- The recession is disproportionately affecting women, Black and Latinx workers and shining a light on the income inequality they have always faced. Shares can help to close the gap. Maru Bautista will examine gig platform worker cooperatives that help immigrant women to find quality jobs. Tanya Brice Smith will build on the Institute’s Kellogg Project by analyzing how ESOPs enable Black women to accumulate wealth.
- People who serve time in prison sometimes face a difficult journey back to work and wellness.

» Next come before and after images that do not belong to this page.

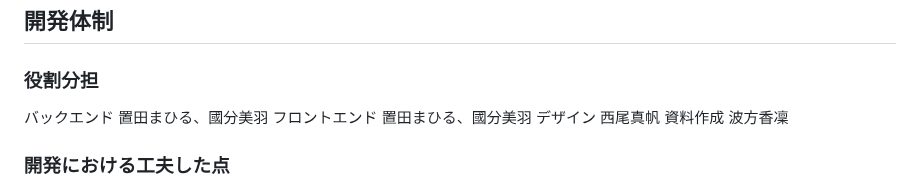
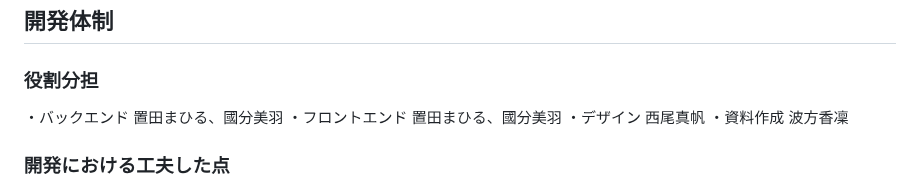
Before and after one commit to p2hacks2025/pre-06, a Markdown page: README.md, the part around the change. GitHub-like rendering.

```diff
--- a/README.md
+++ b/README.md
@@ -40,7 +40,7 @@ Luminaは、使い続けることで自分だけのアルバムが完成して
 ## 開発体制
 
 ### 役割分担
-バックエンド 置田まひる、國分美羽  フロントエンド 置田まひる、國分美羽 デザイン 西尾真帆 資料作成 波方香凜
+・バックエンド 置田まひる、國分美羽  ・フロントエンド 置田まひる、國分美羽 ・デザイン 西尾真帆 ・資料作成 波方香凜
 
 ### 開発における工夫した点
 機能を細かく分割して担当を明確にし、複数人が同時に開発しても衝突が起きにくい環境を整えました。また、Notionを用いてタスクを整理し、各タスクに期限と優先順位を設定することで、チーム全体が進捗を共有しながら効率的に作業を進めました。短い開発サイクルで試作と改善を繰り返し、実際に使ったときの感覚を重視して調整した点も工夫の一つです。
```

Adriane Clomax will research how working for an employee-owned company can improve mental health outcomes for formerly-incarcerated individuals.
- Christopher Michael will study a new format that allows retiring business owners to sell to an Employee Ownership Trust, or EOT. Michael’s work is supported by the new Joseph Cabral Endowment, which identifies new leading scholars in the field.
“The pandemic’s devastating effects on middle- and lower-income workers highlight the need for new approaches to increase economic resilience,” said Distinguished Professor Douglas Kruse, Associate Director of the Rutgers Institute for the Study of Employee Ownership and Profit Sharing and former Senior Economist for the White House Council of Economic Advisers. “Sharing economic rewards more broadly through employee share ownership and profit sharing has a lot of promise for bringing up the incomes and job security of regular workers.”
The Beyster family established the research fellowship program and the J. Robert Beyster endowed professorship in 2008. With generous support from the Beyster Foundation for Enterprise Development, the Employee Ownership Foundation, and other donors, it has grown to become one of the largest fellowship programs at Rutgers University. The scholars announced today will join the Institute’s global network of more than 100 research fellows and faculty mentors worldwide.
2020-21 Research Fellows
- Hilary Abell, Project Equity, Executive Fellow
- Maru Bautista, Center for Family Life, Executive Fellow
- Colin Birkhead, Duke University, Louis O. Kelso Fellow
- David Ciepley, University of Denver, Rutgers Research Fellow
- Adriane Clomax, University of Southern California, Corey Rosen Fellow
- Jamil Hassounah, Wilmington University, Rutgers Research Fellow
- Tony Kong, University of South Florida, Rutgers Research Fellow
- Jegoo Lee, University of Rhode Island, Rutgers Research Fellow
- Benjamin Leff, American University, Roland Attenborough Fellow
- Christopher Mackin, Harvard Law School, Ray Carey Fellow
- Christopher Michael, Rutgers University, Joseph Cabral Distinguished Scholar and Fellow
- Simon Pek, University of Victoria, Rutgers Research Fellow
- Adria Scharf, Rutgers University, J. Robert Beyster Fellow
- Tanya Brice Smith, Rutgers University, Robert W. Edwards Fellow
- Michael C. Sturman, Rutgers University, Lon and Lauren McGowan Fellow
- James Terez, Rutgers University, Corey Rosen Fellow
Rutgers School of Management and Labor Relations
About the School
The Rutgers School of Management and Labor Relations (SMLR) is the world’s leading source of expertise on managing and representing workers, designing effective organizations, and building strong employment relationships. SMLR’s Institute for the Study of Employee Ownership and Profit Sharing studies various models of profit and equity shares in the corporations and society of the United States and around the world. It sponsors an empirical research program, a competitive research fellowship program, a policy analysis unit, a technical assistance center (The NJ/NY Center for Employee Ownership), a program to assist professors to develop curriculum on shares (The Curriculum Library for Employee Ownership), and the world’s leading academic conferences on shares.